TASK TO CARRY OUT
Bring together all lines from the listing below that contain the string "shown".

EXERCISE MATERIALS
Content starts

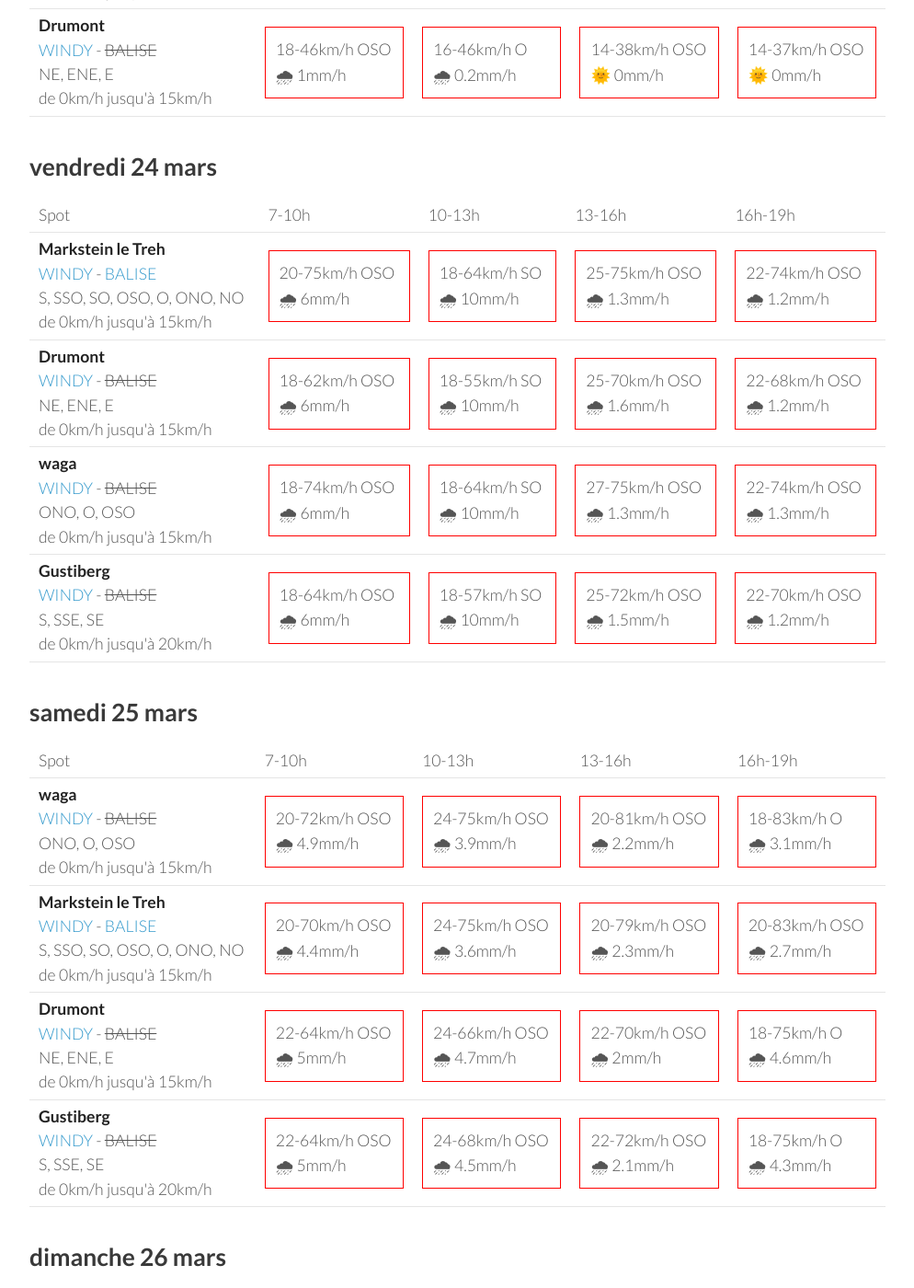
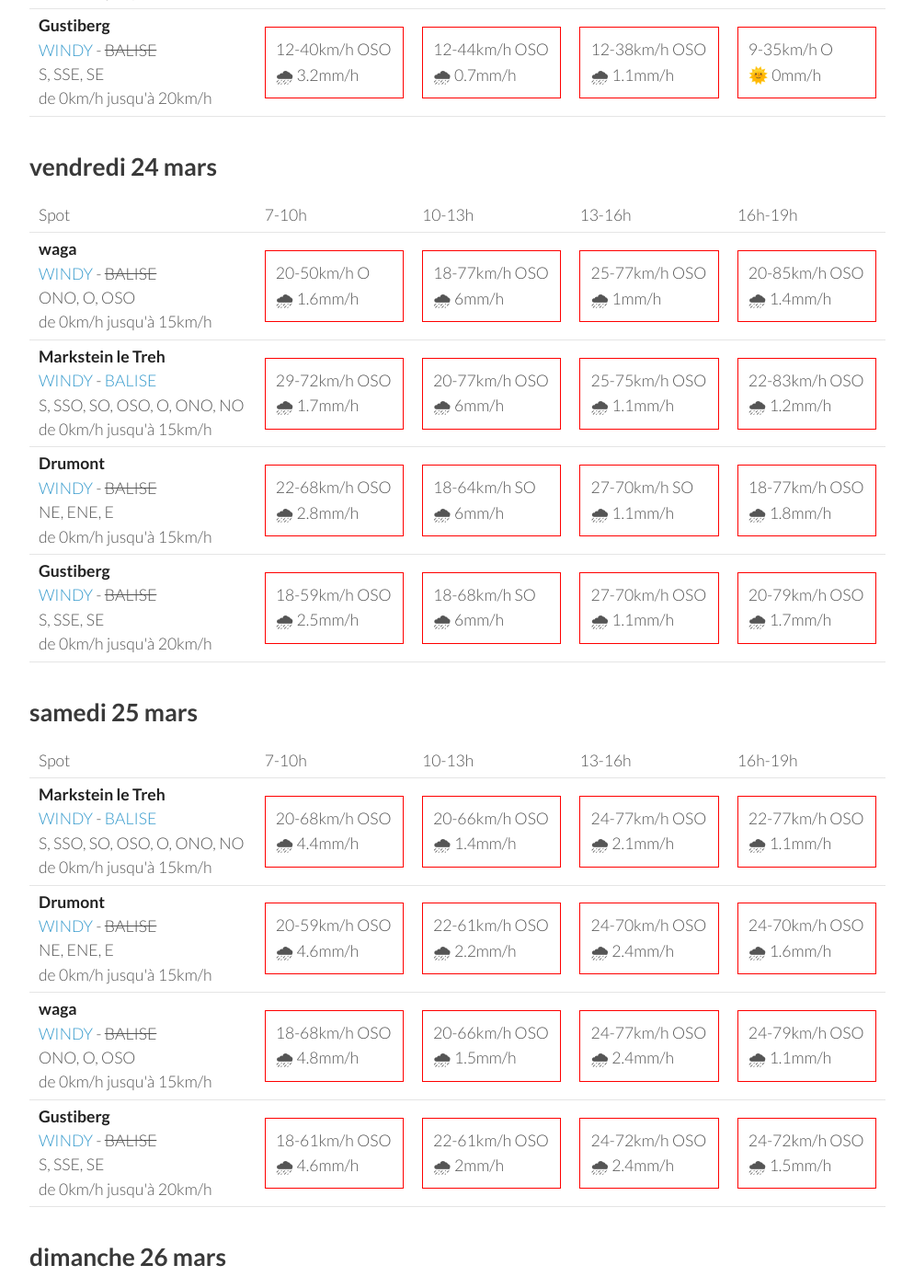
Before and after one commit to parapente-dans-le-nord/parapente-dans-le-nord.github.io, a Jekyll site: the page built from vosges.markdown, in a window 1280 px wide and 1400 px high, scrolled down 1299 px. Shown: the whole window at 92% size, without its empty margins (26-1020 px from the left). Built offline with Jekyll 4.4.1, drawn with Linux system fonts in a browser that asks for light colours; some of the changed text lies outside the part shown.

Commit message:
update index.markdown

```diff
--- a/vosges.markdown
+++ b/vosges.markdown
@@ -25,36 +25,36 @@ page mise à jour le mercredi 22 mars 13:16
         <td><strong>waga</strong><br><a href="https://windy.com/47.903/6.996?47.900,6.983,15">WINDY</a> - <span class="no-balise"> BALISE </span><br> <span class="vent-favorable">ONO, O, OSO</span><br><span class="force-vent">de 0km/h jusqu'à 15km/h</span> </td>
 
             <td><div class="not-flyable"><p>0-0km/h NA</p><p>🌧️ 0mm/h</p></div></td>
-            <td><div class="not-flyable"><p>11-27km/h ONO</p><p>🌞 0mm/h</p></div></td>
-            <td><div class="not-flyable"><p>9-27km/h ONO</p><p>🌞 0mm/h</p></div></td>
-            <td><div class="not-flyable"><p>7-22km/h OSO</p><p>🌞 0mm/h</p></div></td>
+            <td><div class="not-flyable"><p>0-0km/h NA</p><p>🌧️ 0mm/h</p></div></td>
+            <td><div class="not-flyable"><p>0-0km/h NA</p><p>🌧️ 0mm/h</p></div></td>
+            <td><div class="not-flyable"><p>9-29km/h O</p><p>🌞 0mm/h</p></div></td>
 
     </tr>
 <tr>
         <td><strong>Markstein le Treh</strong><br><a href="https://windy.com/47.926/7.012?47.505,7.012,8,m:eY1agmQ">WINDY</a> - <span class=""><a href="http://www.balisemeteo.com/balise.php?idBalise=136">BALISE</a> </span><br> <span class="vent-favorable">S, SSO, SO, OSO, O, ONO, NO</span><br><span class="force-vent">de 0km/h jusqu'à 15km/h</span> </td>
 
             <td><div class="not-flyable"><p>0-0km/h NA</p><p>🌧️ 0mm/h</p></div></td>
-            <td><div class="not-flyable"><p>18-40km/h OSO</p><p>🌞 0mm/h</p></div></td>
-            <td><div class="not-flyable"><p>16-38km/h OSO</p><p>🌞 0mm/h</p></div></td>
-            <td><div class="not-flyable"><p>14-35km/h OSO</p><p>🌞 0mm/h</p></div></td>
+            <td><div class="not-flyable"><p>0-0km/h NA</p><p>🌧️ 0mm/h</p></div></td>
+            <td><div class="not-flyable"><p>0-0km/h NA</p><p>🌧️ 0mm/h</p></div></td>
+            <td><div class="not-flyable"><p>16-42km/h OSO</p><p>🌞 0mm/h</p></div></td>
 
     </tr>
 <tr>
         <td><strong>Drumont</strong><br><a href="https://windy.com/47.898/6.919?47.687,6.919,9,m:eYYagmG">WINDY</a> - <span class="no-balise"> BALISE </span><br> <span class="vent-favorable">NE, ENE, E</span><br><span class="force-vent">de 0km/h jusqu'à 15km/h</span> </td>
 
             <td><div class="not-flyable"><p>0-0km/h NA</p><p>🌧️ 0mm/h</p></div></td>
-            <td><div class="not-flyable"><p>18-44km/h O</p><p>🌞 0mm/h</p></div></td>
-            <td><div class="not-flyable"><p>16-44km/h OSO</p><p>🌞 0mm/h</p></div></td>
-            <td><div class="not-flyable"><p>14-38km/h OSO</p><p>🌞 0mm/h</p></div></td>
+            <td><div class="not-flyable"><p>0-0km/h NA</p><p>🌧️ 0mm/h</p></div></td>
+            <td><div class="not-flyable"><p>0-0km/h NA</p><p>🌧️ 0mm/h</p></div></td>
+            <td><div class="not-flyable"><p>12-38km/h OSO</p><p>🌞 0mm/h</p></div></td>
 
     </tr>
 <tr>
         <td><strong>Gustiberg</strong><br><a href="https://windy.com/47.894/6.934?47.891,6.934,15,m:eYYagmI">WINDY</a> - <span class="no-balise"> BALISE </span><br> <span class="vent-favorable">S, SSE, SE</span><br><span class="force-vent">de 0km/h jusqu'à 20km/h</span> </td>
 
             <td><div class="not-flyable"><p>0-0km/h NA</p><p>🌧️ 0mm/h</p></div></td>
-            <td><div class="not-flyable"><p>12-38km/h O</p><p>🌞 0mm/h</p></div></td>
-            <td><div class="not-flyable"><p>12-40km/h OSO</p><p>🌞 0mm/h</p></div></td>
-            <td><div class="not-flyable"><p>11-31km/h OSO</p><p>🌞 0mm/h</p></div></td>
+            <td><div class="not-flyable"><p>0-0km/h NA</p><p>🌧️ 0mm/h</p></div></td>
+            <td><div class="not-flyable"><p>0-0km/h NA</p><p>🌧️ 0mm/h</p></div></td>
+            <td><div class="not-flyable"><p>9-33km/h OSO</p><p>🌞 0mm/h</p></div></td>
 
     </tr>
 
@@ -76,40 +76,40 @@ page mise à jour le mercredi 22 mars 13:16
 <tr>
         <td><strong>waga</strong><br><a href="https://windy.com/47.903/6.996?47.900,6.983,15">WINDY</a> - <span class="no-balise"> BALISE </span><br> <span class="vent-favorable">ONO, O, OSO</span><br><span class="force-vent">de 0km/h jusqu'à 15km/h</span> </td>
 
-            <td><div class="not-flyable"><p>9-25km/h O</p><p>🌧 0.6mm/h</p></div></td>
-            <td><div class="not-flyable"><p>9-29km/h ONO</p><p>🌞 0mm/h</p></div></td>
-            <td><div class="not-flyable"><p>7-22km/h O</p><p>🌞 0mm/h</p></div></td>
-            <td><div class="not-flyable"><p>9-22km/h O</p><p>🌞 0mm/h</p></div></td>
+            <td><div class="not-flyable"><p>11-29km/h O</p><p>🌧 2mm/h</p></div></td>
+            <td><div class="not-flyable"><p>11-33km/h O</p><p>🌧 0.4mm/h</p></div></td>
+            <td><div class="not-flyable"><p>12-31km/h O</p><p>🌧 0.8mm/h</p></div></td>
+            <td><div class="not-flyable"><p>7-27km/h O</p><p>🌞 0mm/h</p></div></td>
 
 
     </tr>
 <tr>
         <td><strong>Markstein le Treh</strong><br><a href="https://windy.com/47.926/7.012?47.505,7.012,8,m:eY1agmQ">WINDY</a> - <span class=""><a href="http://www.balisemeteo.com/balise.php?idBalise=136">BALISE</a> </span><br> <span class="vent-favorable">S, SSO, SO, OSO, O, ONO, NO</span><br><span class="force-vent">de 0km/h jusqu'à 15km/h</span> </td>
 
-            <td><div class="not-flyable"><p>18-46km/h OSO</p><p>🌧 0.8mm/h</p></div></td>
-            <td><div class="not-flyable"><p>16-46km/h OSO</p><p>🌞 0mm/h</p></div></td>
-            <td><div class="not-flyable"><p>14-37km/h OSO</p><p>🌞 0mm/h</p></div></td>
-            <td><div class="not-flyable"><p>16-37km/h OSO</p><p>🌞 0mm/h</p></div></td>
+            <td><div class="not-flyable"><p>22-50km/h OSO</p><p>🌧 2.3mm/h</p></div></td>
+            <td><div class="not-flyable"><p>22-51km/h OSO</p><p>🌧 0.5mm/h</p></div></td>
+            <td><div class="not-flyable"><p>20-50km/h OSO</p><p>🌧 1mm/h</p></div></td>
+            <td><div class="not-flyable"><p>12-40km/h OSO</p><p>🌞 0mm/h</p></div></td>
+
+
+    </tr>
+<tr>
+        <td><strong>Drumont</strong><br><a href="https://windy.com/47.898/6.919?47.687,6.919,9,m:eYYagmG">WINDY</a> - <span class="no-balise"> BALISE </span><br> <span class="vent-favorable">NE, ENE, E</span><br><span class="force-vent">de 0km/h jusqu'à 15km/h</span> </td>
+
+            <td><div class="not-flyable"><p>18-50km/h OSO</p><p>🌧 3.7mm/h</p></div></td>
+            <td><div class="not-flyable"><p>18-51km/h OSO</p><p>🌧 0.8mm/h</p></div></td>
+            <td><div class="not-flyable"><p>18-46km/h O</p><p>🌧 1.3mm/h</p></div></td>
+            <td><div class="not-flyable"><p>11-40km/h O</p><p>🌞 0mm/h</p></div></td>
 
 
     </tr>
 <tr>
         <td><strong>Gustiberg</strong><br><a href="https://windy.com/47.894/6.934?47.891,6.934,15,m:eYYagmI">WINDY</a> - <span class="no-balise"> BALISE </span><br> <span class="vent-favorable">S, SSE, SE</span><br><span class="force-vent">de 0km/h jusqu'à 20km/h</span> </td>
 
-            <td><div class="not-flyable"><p>12-38km/h OSO</p><p>🌧 0.8mm/h</p></div></td>
-            <td><div class="not-flyable"><p>12-40km/h OSO</p><p>🌞 0mm/h</p></div></td>
-            <td><div class="not-flyable"><p>11-31km/h OSO</p><p>🌞 0mm/h</p></div></td>
-            <td><div class="not-flyable"><p>11-31km/h OSO</p><p>🌞 0mm/h</p></div></td>
-
-
-    </tr>
-<tr>
-        <td><strong>Drumont</strong><br><a href="https://windy.com/47.898/6.919?47.687,6.919,9,m:eYYagmG">WINDY</a> - <span class="no-balise"> BALISE </span><br> <span class="vent-favorable">NE, ENE, E</span><br><span class="force-vent">de 0km/h jusqu'à 15km/h</span> </td>
-
-            <td><div class="not-flyable"><p>18-46km/h OSO</p><p>🌧 1mm/h</p></div></td>
-            <td><div class="not-flyable"><p>16-46km/h O</p><p>🌧 0.2mm/h</p></div></td>
-            <td><div class="not-flyable"><p>14-38km/h OSO</p><p>🌞 0mm/h</p></div></td>
-            <td><div class="not-flyable"><p>14-37km/h OSO</p><p>🌞 0mm/h</p></div></td>
+            <td><div class="not-flyable"><p>12-40km/h OSO</p><p>🌧 3.2mm/h</p></div></td>
+            <td><div class="not-flyable"><p>12-44km/h OSO</p><p>🌧 0.7mm/h</p></div></td>
+            <td><div class="not-flyable"><p>12-38km/h OSO</p><p>🌧 1.1mm/h</p></div></td>
+            <td><div class="not-flyable"><p>9-35km/h O</p><p>🌞 0mm/h</p></div></td>
 
 
     </tr>
@@ -130,42 +130,42 @@ page mise à jour le mercredi 22 mars 13:16
       <td>16h-19h</td>
     </tr>
 <tr>
+        <td><strong>waga</strong><br><a href="https://windy.com/47.903/6.996?47.900,6.983,15">WINDY</a> - <span class="no-balise"> BALISE </span><br> <span class="vent-favorable">ONO, O, OSO</span><br><span class="force-vent">de 0km/h jusqu'à 15km/h</span> </td>
+
+            <td><div class="not-flyable"><p>20-50km/h O</p><p>🌧 1.6mm/h</p></div></td>
+            <td><div class="not-flyable"><p>18-77km/h OSO</p><p>🌧 6mm/h</p></div></td>
+            <td><div class="not-flyable"><p>25-77km/h OSO</p><p>🌧 1mm/h</p></div></td>
+            <td><div class="not-flyable"><p>20-85km/h OSO</p><p>🌧 1.4mm/h</p></div></td>
+
+
+    </tr>
+<tr>
         <td><strong>Markstein le Treh</strong><br><a href="https://windy.com/47.926/7.012?47.505,7.012,8,m:eY1agmQ">WINDY</a> - <span class=""><a href="http://www.balisemeteo.com/balise.php?idBalise=136">BALISE</a> </span><br> <span class="vent-favorable">S, SSO, SO, OSO, O, ONO, NO</span><br><span class="force-vent">de 0km/h jusqu'à 15km/h</span> </td>
 
-            <td><div class="not-flyable"><p>20-75km/h OSO</p><p>🌧 6mm/h</p></div></td>
-            <td><div class="not-flyable"><p>18-64km/h SO</p><p>🌧 10mm/h</p></div></td>
-            <td><div class="not-flyable"><p>25-75km/h OSO</p><p>🌧 1.3mm/h</p></div></td>
-            <td><div class="not-flyable"><p>22-74km/h OSO</p><p>🌧 1.2mm/h</p></div></td>
+            <td><div class="not-flyable"><p>29-72km/h OSO</p><p>🌧 1.7mm/h</p></div></td>
+            <td><div class="not-flyable"><p>20-77km/h OSO</p><p>🌧 6mm/h</p></div></td>
+            <td><div class="not-flyable"><p>25-75km/h OSO</p><p>🌧 1.1mm/h</p></div></td>
+            <td><div class="not-flyable"><p>22-83km/h OSO</p><p>🌧 1.2mm/h</p></div></td>
 
 
     </tr>
 <tr>
         <td><strong>Drumont</strong><br><a href="https://windy.com/47.898/6.919?47.687,6.919,9,m:eYYagmG">WINDY</a> - <span class="no-balise"> BALISE </span><br> <span class="vent-favorable">NE, ENE, E</span><br><span class="force-vent">de 0km/h jusqu'à 15km/h</span> </td>
 
-            <td><div class="not-flyable"><p>18-62km/h OSO</p><p>🌧 6mm/h</p></div></td>
-            <td><div class="not-flyable"><p>18-55km/h SO</p><p>🌧 10mm/h</p></div></td>
-            <td><div class="not-flyable"><p>25-70km/h OSO</p><p>🌧 1.6mm/h</p></div></td>
-            <td><div class="not-flyable"><p>22-68km/h OSO</p><p>🌧 1.2mm/h</p></div></td>
-
-
-    </tr>
-<tr>
-        <td><strong>waga</strong><br><a href="https://windy.com/47.903/6.996?47.900,6.983,15">WINDY</a> - <span class="no-balise"> BALISE </span><br> <span class="vent-favorable">ONO, O, OSO</span><br><span class="force-vent">de 0km/h jusqu'à 15km/h</span> </td>
-
-            <td><div class="not-flyable"><p>18-74km/h OSO</p><p>🌧 6mm/h</p></div></td>
-            <td><div class="not-flyable"><p>18-64km/h SO</p><p>🌧 10mm/h</p></div></td>
-            <td><div class="not-flyable"><p>27-75km/h OSO</p><p>🌧 1.3mm/h</p></div></td>
-            <td><div class="not-flyable"><p>22-74km/h OSO</p><p>🌧 1.3mm/h</p></div></td>
+            <td><div class="not-flyable"><p>22-68km/h OSO</p><p>🌧 2.8mm/h</p></div></td>
+            <td><div class="not-flyable"><p>18-64km/h SO</p><p>🌧 6mm/h</p></div></td>
+            <td><div class="not-flyable"><p>27-70km/h SO</p><p>🌧 1.1mm/h</p></div></td>
+            <td><div class="not-flyable"><p>18-77km/h OSO</p><p>🌧 1.8mm/h</p></div></td>
 
 
     </tr>
 <tr>
         <td><strong>Gustiberg</strong><br><a href="https://windy.com/47.894/6.934?47.891,6.934,15,m:eYYagmI">WINDY</a> - <span class="no-balise"> BALISE </span><br> <span class="vent-favorable">S, SSE, SE</span><br><span class="force-vent">de 0km/h jusqu'à 20km/h</span> </td>
 
-            <td><div class="not-flyable"><p>18-64km/h OSO</p><p>🌧 6mm/h</p></div></td>
-            <td><div class="not-flyable"><p>18-57km/h SO</p><p>🌧 10mm/h</p></div></td>
-            <td><div class="not-flyable"><p>25-72km/h OSO</p><p>🌧 1.5mm/h</p></div></td>
-            <td><div class="not-flyable"><p>22-70km/h OSO</p><p>🌧 1.2mm/h</p></div></td>
+            <td><div class="not-flyable"><p>18-59km/h OSO</p><p>🌧 2.5mm/h</p></div></td>
+            <td><div class="not-flyable"><p>18-68km/h SO</p><p>🌧 6mm/h</p></div></td>
+            <td><div class="not-flyable"><p>27-70km/h OSO</p><p>🌧 1.1mm/h</p></div></td>
+            <td><div class="not-flyable"><p>20-79km/h OSO</p><p>🌧 1.7mm/h</p></div></td>
 
 
     </tr>
@@ -186,42 +186,42 @@ page mise à jour le mercredi 22 mars 13:16
       <td>16h-19h</td>
     </tr>
 <tr>
-        <td><strong>waga</strong><br><a href="https://windy.com/47.903/6.996?47.900,6.983,15">WINDY</a> - <span class="no-balise"> BALISE </span><br> <span class="vent-favorable">ONO, O, OSO</span><br><span class="force-vent">de 0km/h jusqu'à 15km/h</span> </td>
-
-            <td><div class="not-flyable"><p>20-72km/h OSO</p><p>🌧 4.9mm/h</p></div></td>
-            <td><div class="not-flyable"><p>24-75km/h OSO</p><p>🌧 3.9mm/h</p></div></td>
-            <td><div class="not-flyable"><p>20-81km/h OSO</p><p>🌧 2.2mm/h</p></div></td>
-            <td><div class="not-flyable"><p>18-83km/h O</p><p>🌧 3.1mm/h</p></div></td>
-
-
-    </tr>
-<tr>
         <td><strong>Markstein le Treh</strong><br><a href="https://windy.com/47.926/7.012?47.505,7.012,8,m:eY1agmQ">WINDY</a> - <span class=""><a href="http://www.balisemeteo.com/balise.php?idBalise=136">BALISE</a> </span><br> <span class="vent-favorable">S, SSO, SO, OSO, O, ONO, NO</span><br><span class="force-vent">de 0km/h jusqu'à 15km/h</span> </td>
 
-            <td><div class="not-flyable"><p>20-70km/h OSO</p><p>🌧 4.4mm/h</p></div></td>
-            <td><div class="not-flyable"><p>24-75km/h OSO</p><p>🌧 3.6mm/h</p></div></td>
-            <td><div class="not-flyable"><p>20-79km/h OSO</p><p>🌧 2.3mm/h</p></div></td>
-            <td><div class="not-flyable"><p>20-83km/h OSO</p><p>🌧 2.7mm/h</p></div></td>
+            <td><div class="not-flyable"><p>20-68km/h OSO</p><p>🌧 4.4mm/h</p></div></td>
+            <td><div class="not-flyable"><p>20-66km/h OSO</p><p>🌧 1.4mm/h</p></div></td>
+            <td><div class="not-flyable"><p>24-77km/h OSO</p><p>🌧 2.1mm/h</p></div></td>
+            <td><div class="not-flyable"><p>22-77km/h OSO</p><p>🌧 1.1mm/h</p></div></td>
 
 
     </tr>
 <tr>
         <td><strong>Drumont</strong><br><a href="https://windy.com/47.898/6.919?47.687,6.919,9,m:eYYagmG">WINDY</a> - <span class="no-balise"> BALISE </span><br> <span class="vent-favorable">NE, ENE, E</span><br><span class="force-vent">de 0km/h jusqu'à 15km/h</span> </td>
 
-            <td><div class="not-flyable"><p>22-64km/h OSO</p><p>🌧 5mm/h</p></div></td>
-            <td><div class="not-flyable"><p>24-66km/h OSO</p><p>🌧 4.7mm/h</p></div></td>
-            <td><div class="not-flyable"><p>22-70km/h OSO</p><p>🌧 2mm/h</p></div></td>
-            <td><div class="not-flyable"><p>18-75km/h O</p><p>🌧 4.6mm/h</p></div></td>
+            <td><div class="not-flyable"><p>20-59km/h OSO</p><p>🌧 4.6mm/h</p></div></td>
+            <td><div class="not-flyable"><p>22-61km/h OSO</p><p>🌧 2.2mm/h</p></div></td>
+            <td><div class="not-flyable"><p>24-70km/h OSO</p><p>🌧 2.4mm/h</p></div></td>
+            <td><div class="not-flyable"><p>24-70km/h OSO</p><p>🌧 1.6mm/h</p></div></td>
+
+
+    </tr>
+<tr>
+        <td><strong>waga</strong><br><a href="https://windy.com/47.903/6.996?47.900,6.983,15">WINDY</a> - <span class="no-balise"> BALISE </span><br> <span class="vent-favorable">ONO, O, OSO</span><br><span class="force-vent">de 0km/h jusqu'à 15km/h</span> </td>
+
+            <td><div class="not-flyable"><p>18-68km/h OSO</p><p>🌧 4.8mm/h</p></div></td>
+            <td><div class="not-flyable"><p>20-66km/h OSO</p><p>🌧 1.5mm/h</p></div></td>
+            <td><div class="not-flyable"><p>24-77km/h OSO</p><p>🌧 2.4mm/h</p></div></td>
+            <td><div class="not-flyable"><p>24-79km/h OSO</p><p>🌧 1.1mm/h</p></div></td>
 
 
     </tr>
 <tr>
         <td><strong>Gustiberg</strong><br><a href="https://windy.com/47.894/6.934?47.891,6.934,15,m:eYYagmI">WINDY</a> - <span class="no-balise"> BALISE </span><br> <span class="vent-favorable">S, SSE, SE</span><br><span class="force-vent">de 0km/h jusqu'à 20km/h</span> </td>
 
-            <td><div class="not-flyable"><p>22-64km/h OSO</p><p>🌧 5mm/h</p></div></td>
-            <td><div class="not-flyable"><p>24-68km/h OSO</p><p>🌧 4.5mm/h</p></div></td>
-            <td><div class="not-flyable"><p>22-72km/h OSO</p><p>🌧 2.1mm/h</p></div></td>
-            <td><div class="not-flyable"><p>18-75km/h O</p><p>🌧 4.3mm/h</p></div></td>
+            <td><div class="not-flyable"><p>18-61km/h OSO</p><p>🌧 4.6mm/h</p></div></td>
+            <td><div class="not-flyable"><p>22-61km/h OSO</p><p>🌧 2mm/h</p></div></td>
+            <td><div class="not-flyable"><p>24-72km/h OSO</p><p>🌧 2.4mm/h</p></div></td>
+            <td><div class="not-flyable"><p>24-72km/h OSO</p><p>🌧 1.5mm/h</p></div></td>
 
 
     </tr>
```
Also changed, not shown: other parts of vosges.markdown (+1 -1 lines).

Content ends

REPLY TO THE TASK
Before and after one commit to parapente-dans-le-nord/parapente-dans-le-nord.github.io, a Jekyll site: the page built from vosges.markdown, in a window 1280 px wide and 1400 px high, scrolled down 1299 px. Shown: the whole window at 92% size, without its empty margins (26-1020 px from the left). Built offline with Jekyll 4.4.1, drawn with Linux system fonts in a browser that asks for light colours; some of the changed text lies outside the part shown.
Also changed, not shown: other parts of vosges.markdown (+1 -1 lines).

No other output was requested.